The Minster is very large and fine of stone, carv’d all the outside 3 high towers above the Leads, I was in one of them, the highest, and it was 262 steps and those very steep steps;there is a Gallery round the middle of the Church about half way that goes off these steps of the tower, where you may go round and look down into the body of the Church and that was so great a distance that the Men and Ladies that were walking below look’d like Pigmies and very little to us above. On the Leads of the tower shews a vast prospect of the Country at least 30 mile round, you see all over the town that looks as a building too much cluster’d together, the Streets being so narrow, some were pretty long.
There is another river which fills the ditches round the town called Foss. In the Minster there is the greatest curiosity for Windows I ever saw they are so large and so lofty, those in the Quire at the end and on each side that is 3 storeys high and painted very curious, with History of the Bible… the loftiness of the windows is more than I ever saw anywhere else, and by all accounts is peculiar; there is such another Window at the end of the Cross Aisle just by the Quire; all the other Windows are of the usual size of other Cathedrals. The body of the Church is large and I think larger than any Cathedral I have seen, bigger than Winchester Cathedral; all these Aisles are broad, the people of fashion use them to walk in and on that account its much [pity] they keep it not cleaner. The Quire has very good Carving in Wood about it, there is a very good Organ, the table cloth and cushions and books at the Communion table was crimson velvet and hangings, and it’s embroider’d very richly with gold of a great depth and gold fringe at the bottom…
[Celia here goes into detail about carvings and statuary in the minster.]
In the vestry there is a well of sweet spring-water called St Peter’s well, the Saint of the Church… There is a large hunter’s Horn tipped with silver and garnish’d over and engrav’d finely, all double gilt with a chaine…I saw there the fine tissue Canopy that was held over the head of King James the first when he came into England and the head of a mace which were carry’d before him then…
The Chapter house is very finely carv’d and fine painting on the windows all round, it’s all arched Stone and supported by its own work having no pillars to rest on tho’ its length and breadth be equal and at least 24 foot each; here was a Mint for Coining the old money and plate into new mill’d money.
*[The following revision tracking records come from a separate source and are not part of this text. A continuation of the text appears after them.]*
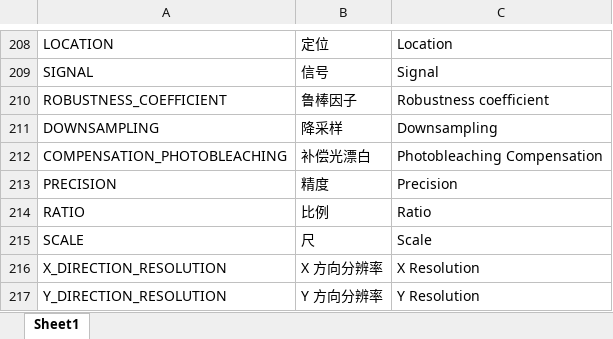
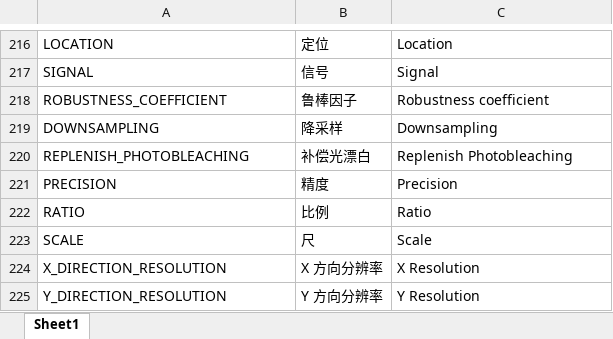
Before and after one commit to TomLee98/Registration, an Excel workbook: lang/words_dict.xlsx, sheet Sheet1, drawn as a sheet; only a part is shown, gaps mark what is left out; values as stored, in another font and other column widths than the file's, no borders; addresses are those after the commit; the diff covers the shown part only; the diff names each change by its address in the sheet, - before the commit and + after, or states it on an @@ line.

```diff
--- a/lang/words_dict.xlsx (sheet Sheet1)
+++ b/lang/words_dict.xlsx (sheet Sheet1)
-A220: COMPENSATION_PHOTOBLEACHING
+A220: REPLENISH_PHOTOBLEACHING
-C220: Photobleaching Compensation
+C220: Replenish Photobleaching
```
Also changed, not shown: 18 added rows, 10 removed rows and 6 edited cells elsewhere in this sheet, 11 other files.
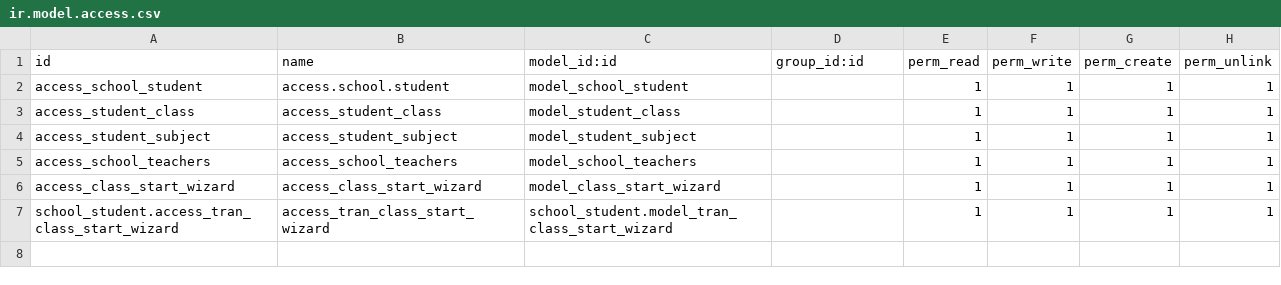
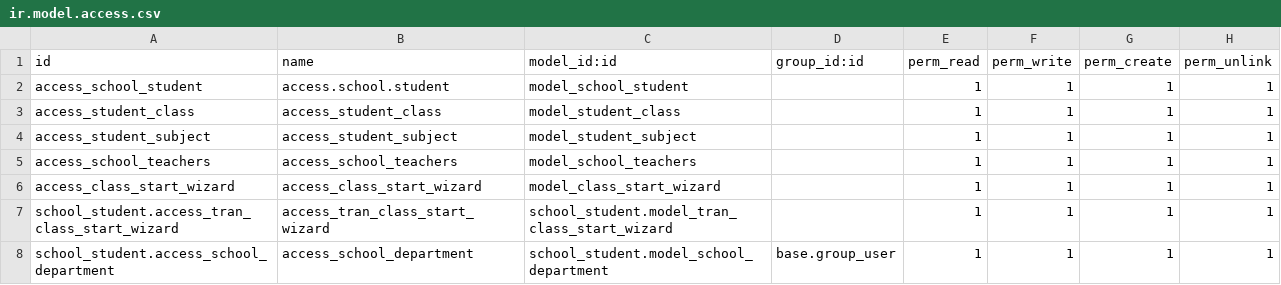
Before and after one commit to Faiyazi/Odoo-trainee, a CSV file: school_student/security/ir.model.access.csv, drawn as a sheet.

Commit message:
[Modify] modify scholl.student

```diff
--- a/school_student/security/ir.model.access.csv
+++ b/school_student/security/ir.model.access.csv
@@ -7 +7,2 @@ access_class_start_wizard,access_class_start_wizard,model_class_start_wizard,,1,
 school_student.access_tran_class_start_wizard,access_tran_class_start_wizard,school_student.model_tran_class_start_wizard,,1,1,1,1
+school_student.access_school_department,access_school_department,school_student.model_school_department,base.group_user,1,1,1,1
```
Also changed, not shown: 11 other files.
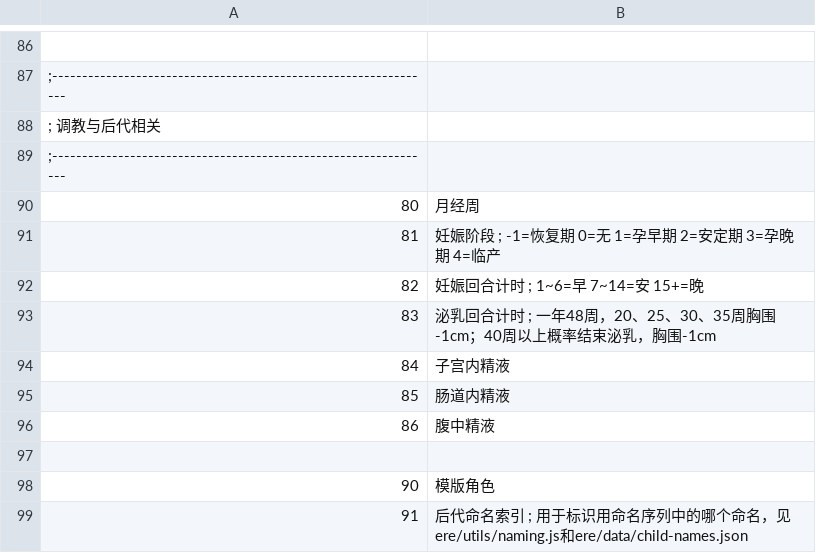
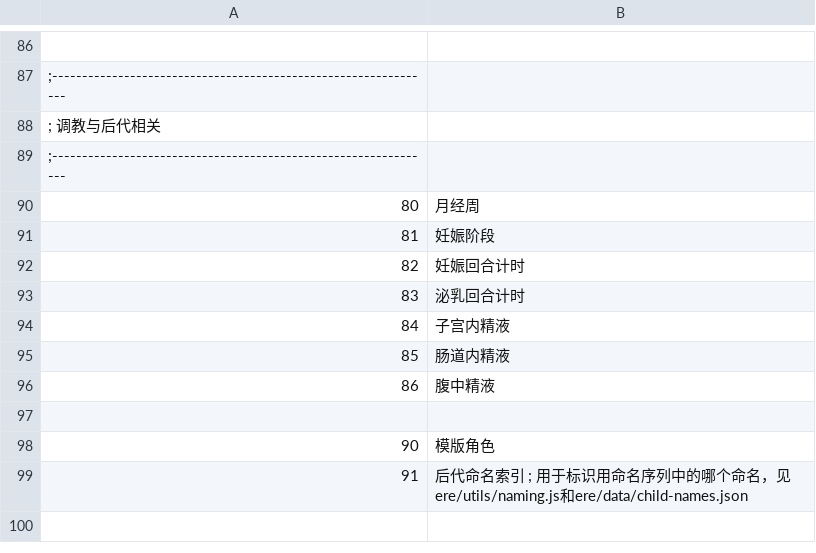
Before and after one commit to yikisi/2, a CSV file: csv/CFlag.csv, drawn as a sheet; only a part is shown, gaps mark what is left out.

```diff
--- a/csv/CFlag.csv
+++ b/csv/CFlag.csv
@@ -90,5 +90,5 @@
 80,月经周
-81,妊娠阶段      ; -1=恢复期 0=无 1=孕早期 2=安定期 3=孕晚期 4=临产
-82,妊娠回合计时   ; 1~6=早 7~14=安 15+=晚
-83,泌乳回合计时   ; 一年48周，20、25、30、35周胸围-1cm；40周以上概率结束泌乳，胸围-1cm
+81,妊娠阶段
+82,妊娠回合计时
+83,泌乳回合计时
 84,子宫内精液
```
Also changed, not shown: csv/Abl.csv, csv/Flag.csv, 23 other files.
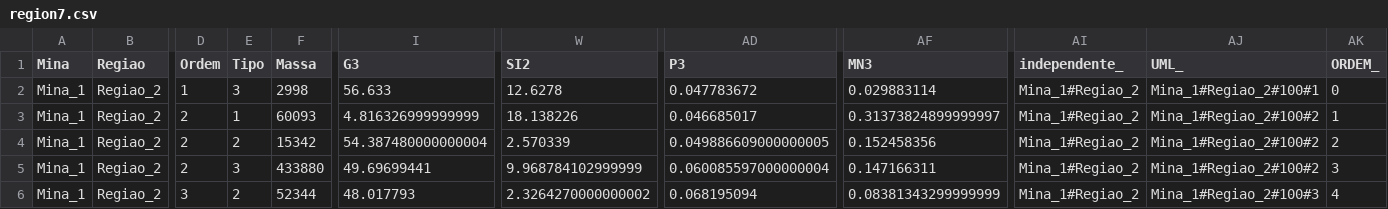
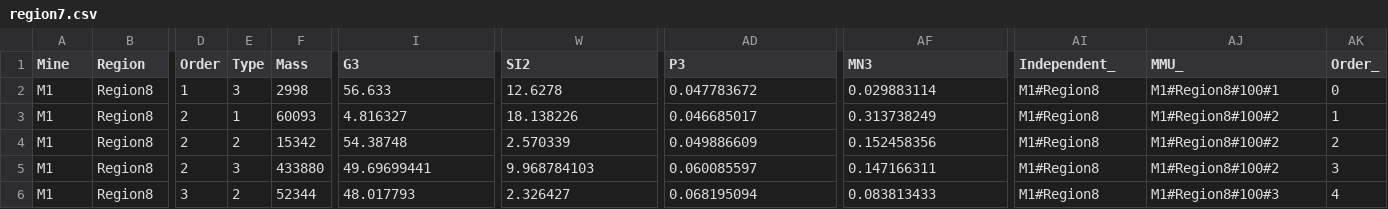
Before and after one commit to aldringm/CAIE_2024, a CSV file: region7.csv, drawn as a sheet; only a part is shown, gaps mark what is left out; the diff covers the shown part only; the diff names each change by its address in the sheet, - before the commit and + after, or states it on an @@ line.

```diff
--- a/region7.csv
+++ b/region7.csv
-A1: Mina
+A1: Mine
-B1: Regiao
+B1: Region
-D1: Ordem
+D1: Order
-E1: Tipo
+E1: Type
-F1: Massa
+F1: Mass
-AI1: independente_
+AI1: Independent_
-AJ1: UML_
+AJ1: MMU_
-AK1: ORDEM_
+AK1: Order_
-A2:A6 (Mine): Mina_1
+A2:A6 (Mine): M1
-B2:B6 (Region): Regiao_2
+B2:B6 (Region): Region8
-AI2:AI6 (Independent_): Mina_1#Regiao_2
+AI2:AI6 (Independent_): M1#Region8
-AJ2 (MMU_): Mina_1#Regiao_2#100#1
+AJ2 (MMU_): M1#Region8#100#1
-I3 (G3): 4.816326999999999
+I3 (G3): 4.816327
-AF3 (MN3): 0.31373824899999997
+AF3 (MN3): 0.313738249
-AJ3:AJ5 (MMU_): Mina_1#Regiao_2#100#2
+AJ3:AJ5 (MMU_): M1#Region8#100#2
-I4 (G3): 54.387480000000004
+I4 (G3): 54.38748
-AD4 (P3): 0.049886609000000005
+AD4 (P3): 0.049886609
-W5 (SI2): 9.968784102999999
+W5 (SI2): 9.968784103
-AD5 (P3): 0.060085597000000004
+AD5 (P3): 0.060085597
-W6 (SI2): 2.3264270000000002
+W6 (SI2): 2.326427
-AF6 (MN3): 0.08381343299999999
+AF6 (MN3): 0.083813433
-AJ6 (MMU_): Mina_1#Regiao_2#100#3
+AJ6 (MMU_): M1#Region8#100#3
```
Also changed, not shown: 40 edited cells elsewhere in this file, region1.csv, region2.csv, 5 other files.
I saw them at work and stamp’d one half crown my self; they dispatch work very fast and have coin’d several £1000; I see all parts of the work about, the pounding, the boiling, refining and making Bars and cutting out in the mill and baking and stamping, all but Milling which art they are sworn to keep private.
I have based the text on the 1947 edition, The Journeys of Celia Fiennes, edited by Christopher Morris, but further modernised Celia’s spelling and punctuation. The more authentic 1888 edition is here.
According to the York Minster website, the Central Tower actually has 275 steps, at least nowadays. It is still the highest point in York. A contemporary of Celia’s, topographer Thomas Baskerville (1630–1720) noted in his own travel journal that the steps “made my thighs ache very much”.